But that was in the future – a future which seemed highly unlikely at the time. The summer season ended during September 1965 and Stephen confirmed the Library Theatre was to be permanently closed. A short article in The Stage newspaper on 2 September bluntly reported the news.
“FINIS: It seems probable that this years’ 11th season by Stephen Joseph’s ‘in-the-round’ company at the Library Theatre Scarborough, will be the last. Frustrated by the local of facilities at the Corporation owned Library and the improbability of improvement, Mr Joseph has decided to give up production there.”
Later, in November 1965, a document was published by Stephen Joseph in which the reasons for the closure of the venue were made clear. He did not hold back in his contempt for the Town Council.
“The general effect is that the Corporation has blown hot and cold at the company, and, though much energy has been used up, little progress has been made to develop the company’s potential. But in 1965 it had become clear that helpful action was not intended [by the Corporation].”
The final decision to close the Library Theatre was confirmed by the Scarborough Theatre Trust board on 17 December. The minutes of the meeting are direct and to the point. There would be no professional season in Scarborough in 1966 and the sole purpose of Scarborough Theatre Trust was now to find a new home for theatre-in-the-round.
Preferably not in Scarborough.
Stephen Joseph’s great theatre experiment had ended and there was seemingly no hope for the future of theatre-in-the-round in the town where it had begun….
Except, waiting in the wings, was an unlikely saviour in the shape of an insurance agent and keen amateur theatrical.
Article by Simon Murgatroyd and copyright of Haydonning Ltd. All images are copyright of Scarborough Theatre Trust (unless noted). Please do not reproduce either the article or images without permission of the copyright holder.

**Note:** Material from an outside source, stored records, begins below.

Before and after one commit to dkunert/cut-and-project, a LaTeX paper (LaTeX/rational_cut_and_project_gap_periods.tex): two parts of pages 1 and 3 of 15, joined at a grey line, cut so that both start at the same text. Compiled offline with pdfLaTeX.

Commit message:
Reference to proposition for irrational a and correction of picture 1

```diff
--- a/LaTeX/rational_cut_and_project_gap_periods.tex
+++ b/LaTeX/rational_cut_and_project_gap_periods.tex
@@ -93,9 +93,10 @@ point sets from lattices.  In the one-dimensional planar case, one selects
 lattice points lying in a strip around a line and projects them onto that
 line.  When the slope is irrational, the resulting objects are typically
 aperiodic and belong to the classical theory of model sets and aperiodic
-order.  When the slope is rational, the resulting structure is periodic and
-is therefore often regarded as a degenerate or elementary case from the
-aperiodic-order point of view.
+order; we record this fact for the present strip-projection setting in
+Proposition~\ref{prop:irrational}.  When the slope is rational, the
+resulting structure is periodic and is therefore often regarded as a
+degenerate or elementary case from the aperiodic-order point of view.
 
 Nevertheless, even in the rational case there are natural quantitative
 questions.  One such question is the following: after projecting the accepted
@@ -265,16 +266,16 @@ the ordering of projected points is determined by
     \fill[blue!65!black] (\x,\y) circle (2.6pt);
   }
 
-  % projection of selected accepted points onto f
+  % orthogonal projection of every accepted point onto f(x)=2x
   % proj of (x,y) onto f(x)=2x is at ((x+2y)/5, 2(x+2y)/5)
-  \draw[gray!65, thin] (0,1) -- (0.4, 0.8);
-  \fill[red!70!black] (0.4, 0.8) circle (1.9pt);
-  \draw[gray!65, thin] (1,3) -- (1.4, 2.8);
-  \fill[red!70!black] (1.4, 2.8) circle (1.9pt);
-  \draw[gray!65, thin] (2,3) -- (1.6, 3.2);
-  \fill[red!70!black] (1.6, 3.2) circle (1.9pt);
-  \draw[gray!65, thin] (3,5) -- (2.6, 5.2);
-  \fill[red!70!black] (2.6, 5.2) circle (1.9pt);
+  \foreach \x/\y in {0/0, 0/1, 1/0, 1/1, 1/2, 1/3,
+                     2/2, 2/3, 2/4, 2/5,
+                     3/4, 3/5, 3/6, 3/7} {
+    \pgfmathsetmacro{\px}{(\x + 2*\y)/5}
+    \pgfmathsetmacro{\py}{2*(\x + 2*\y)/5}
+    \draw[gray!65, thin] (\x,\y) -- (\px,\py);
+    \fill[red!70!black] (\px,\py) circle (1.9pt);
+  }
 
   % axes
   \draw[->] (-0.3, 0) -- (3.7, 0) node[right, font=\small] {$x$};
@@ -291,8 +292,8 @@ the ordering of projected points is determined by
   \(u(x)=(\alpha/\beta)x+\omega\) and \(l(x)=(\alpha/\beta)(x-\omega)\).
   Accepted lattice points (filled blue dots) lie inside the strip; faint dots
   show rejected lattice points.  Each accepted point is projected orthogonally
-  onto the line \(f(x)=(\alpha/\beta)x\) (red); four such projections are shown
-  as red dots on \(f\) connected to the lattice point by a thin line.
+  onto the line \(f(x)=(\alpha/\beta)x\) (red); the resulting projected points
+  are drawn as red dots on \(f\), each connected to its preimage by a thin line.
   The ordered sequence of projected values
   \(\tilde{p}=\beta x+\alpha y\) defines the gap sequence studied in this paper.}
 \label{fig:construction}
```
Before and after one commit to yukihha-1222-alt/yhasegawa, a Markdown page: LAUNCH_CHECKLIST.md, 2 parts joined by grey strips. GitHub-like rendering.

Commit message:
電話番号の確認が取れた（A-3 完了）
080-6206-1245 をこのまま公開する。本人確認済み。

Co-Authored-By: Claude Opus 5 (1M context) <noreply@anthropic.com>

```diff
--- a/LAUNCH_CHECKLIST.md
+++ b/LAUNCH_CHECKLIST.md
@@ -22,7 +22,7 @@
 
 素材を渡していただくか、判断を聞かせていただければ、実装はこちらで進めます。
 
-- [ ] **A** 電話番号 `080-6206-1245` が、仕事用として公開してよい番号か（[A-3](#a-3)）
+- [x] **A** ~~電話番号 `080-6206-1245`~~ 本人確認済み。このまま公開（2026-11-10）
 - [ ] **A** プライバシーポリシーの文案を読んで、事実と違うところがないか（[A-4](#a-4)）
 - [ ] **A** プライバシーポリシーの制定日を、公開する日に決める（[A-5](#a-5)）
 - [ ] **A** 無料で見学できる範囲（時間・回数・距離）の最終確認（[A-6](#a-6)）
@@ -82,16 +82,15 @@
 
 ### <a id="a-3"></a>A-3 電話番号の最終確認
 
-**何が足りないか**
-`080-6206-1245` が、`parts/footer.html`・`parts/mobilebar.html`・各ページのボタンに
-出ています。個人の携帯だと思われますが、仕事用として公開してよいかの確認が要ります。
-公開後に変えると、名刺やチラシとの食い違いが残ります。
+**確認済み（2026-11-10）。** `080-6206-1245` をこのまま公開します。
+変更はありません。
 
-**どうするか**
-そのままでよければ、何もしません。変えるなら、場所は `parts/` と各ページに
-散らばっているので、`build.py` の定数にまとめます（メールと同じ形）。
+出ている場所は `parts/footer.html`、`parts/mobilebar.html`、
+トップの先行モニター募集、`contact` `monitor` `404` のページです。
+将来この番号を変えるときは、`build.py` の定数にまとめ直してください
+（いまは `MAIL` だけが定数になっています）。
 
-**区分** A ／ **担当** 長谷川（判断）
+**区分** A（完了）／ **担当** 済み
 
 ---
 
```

These articles were first published in the Circular – the e-publication for the SJT Circle supporters’ organisation. During these difficult times for theatres, the SJT Circle is a great way of helping to support the theatre and further details can be found here.